“Throughout this process, Enbridge is committed to treating people fairly and with respect,” he said. “We are providing support to those leaving the company, as well as those who remain.”
The review “focused on what we need to do to achieve our strategy of growth and diversification, enhance our competitiveness, and allow us to capitalize on opportunities now and into the future,” the company said. Calgary, Alberta-based Enbridge said the review and the job cuts are not related to the company's $28 billion acquisition of Canadian pipeline operator Spectra Energy Corp., which Enbridge announced in September.
The cut is not the first employee reduction by Enbridge since oil prices fell into a two-year slump. Last November, Enbridge cut 5 percent of its workforce, which at the time represented about 500 positions in Canada and the United States, as well as 100 unfilled positions. Those layoffs included about 40 employees in Enbridge’s Twin Ports operations, Minnesota Public Radio reported.

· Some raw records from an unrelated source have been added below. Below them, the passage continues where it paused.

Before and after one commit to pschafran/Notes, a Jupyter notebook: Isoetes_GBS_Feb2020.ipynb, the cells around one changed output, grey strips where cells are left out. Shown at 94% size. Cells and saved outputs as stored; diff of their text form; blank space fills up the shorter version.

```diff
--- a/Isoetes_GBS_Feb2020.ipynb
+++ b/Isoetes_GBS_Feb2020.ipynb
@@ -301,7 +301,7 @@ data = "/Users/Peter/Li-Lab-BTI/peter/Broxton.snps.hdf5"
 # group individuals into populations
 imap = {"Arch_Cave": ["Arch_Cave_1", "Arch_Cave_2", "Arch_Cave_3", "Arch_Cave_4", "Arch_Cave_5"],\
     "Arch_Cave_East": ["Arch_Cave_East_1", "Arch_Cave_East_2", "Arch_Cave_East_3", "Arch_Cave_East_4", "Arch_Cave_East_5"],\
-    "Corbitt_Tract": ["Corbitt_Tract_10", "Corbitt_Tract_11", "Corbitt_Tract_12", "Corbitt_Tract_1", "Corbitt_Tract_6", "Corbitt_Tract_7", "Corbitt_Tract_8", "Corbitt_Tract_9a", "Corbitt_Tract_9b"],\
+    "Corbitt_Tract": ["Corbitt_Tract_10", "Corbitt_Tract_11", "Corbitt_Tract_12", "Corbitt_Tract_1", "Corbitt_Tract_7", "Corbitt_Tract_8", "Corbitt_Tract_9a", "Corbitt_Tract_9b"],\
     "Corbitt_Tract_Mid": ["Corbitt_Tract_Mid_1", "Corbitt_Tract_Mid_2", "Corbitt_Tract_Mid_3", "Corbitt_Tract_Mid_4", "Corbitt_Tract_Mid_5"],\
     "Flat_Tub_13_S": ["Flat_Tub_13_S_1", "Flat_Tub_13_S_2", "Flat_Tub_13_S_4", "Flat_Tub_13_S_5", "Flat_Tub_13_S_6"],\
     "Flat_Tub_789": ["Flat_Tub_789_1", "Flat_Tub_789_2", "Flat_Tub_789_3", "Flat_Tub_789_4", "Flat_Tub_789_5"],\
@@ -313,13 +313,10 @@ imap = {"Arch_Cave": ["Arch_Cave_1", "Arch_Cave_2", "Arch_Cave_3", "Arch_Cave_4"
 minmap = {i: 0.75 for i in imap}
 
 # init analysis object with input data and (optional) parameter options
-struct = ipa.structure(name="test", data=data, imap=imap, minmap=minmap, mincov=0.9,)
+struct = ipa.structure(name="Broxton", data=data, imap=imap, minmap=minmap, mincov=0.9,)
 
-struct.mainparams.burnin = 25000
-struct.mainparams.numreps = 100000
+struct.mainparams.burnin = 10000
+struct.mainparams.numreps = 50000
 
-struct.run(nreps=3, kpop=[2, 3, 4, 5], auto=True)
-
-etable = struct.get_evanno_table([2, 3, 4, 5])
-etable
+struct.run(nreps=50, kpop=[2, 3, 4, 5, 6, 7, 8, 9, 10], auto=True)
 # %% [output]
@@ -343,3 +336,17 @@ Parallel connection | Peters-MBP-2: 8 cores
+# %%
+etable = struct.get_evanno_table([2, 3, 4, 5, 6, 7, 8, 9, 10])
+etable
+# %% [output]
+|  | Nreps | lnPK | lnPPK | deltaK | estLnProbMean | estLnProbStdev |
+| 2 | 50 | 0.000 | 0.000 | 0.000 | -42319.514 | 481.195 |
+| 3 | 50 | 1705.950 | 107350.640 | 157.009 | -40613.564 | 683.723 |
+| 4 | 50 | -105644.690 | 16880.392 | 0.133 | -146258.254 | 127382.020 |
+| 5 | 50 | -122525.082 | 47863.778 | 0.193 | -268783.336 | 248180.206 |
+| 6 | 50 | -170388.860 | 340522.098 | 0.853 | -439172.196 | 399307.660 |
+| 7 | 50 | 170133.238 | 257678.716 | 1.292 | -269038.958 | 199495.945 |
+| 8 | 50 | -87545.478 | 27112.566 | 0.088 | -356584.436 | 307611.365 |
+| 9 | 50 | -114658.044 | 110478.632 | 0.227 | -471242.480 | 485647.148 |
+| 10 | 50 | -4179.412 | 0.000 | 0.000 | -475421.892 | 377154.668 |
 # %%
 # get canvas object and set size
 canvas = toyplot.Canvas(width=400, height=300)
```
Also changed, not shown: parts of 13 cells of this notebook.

Tens of thousands of jobs have been lost in both the Canadian and U.S. oil and gas sector since prices crashed in mid-2014.
Earlier this year Enbridge halted plans for its divisive Sandpiper pipeline that would bring Bakken oil from North Dakota across Minnesota to Superior. Enbridge cited market conditions and regulatory delays when it announced the move.
Environmental groups were active in opposing the project, and the Minnesota Public Utilities Commission last year voted to suspend its approval of a key permit for Sandpiper after the state Court of Appeals ruled that the PUC erred in not conducting a comprehensive environmental review before granting the pipeline a so-called "certificate of need."
In August, a month before announcing Sandpiper's delay, Enbridge said it was buying a stake in the contentious Dakota Access pipeline, which has come under scrutiny as Native American tribes across the nation have gathered to protest on the Standing Rock Reservation in North Dakota.
Reuters contributed to this report.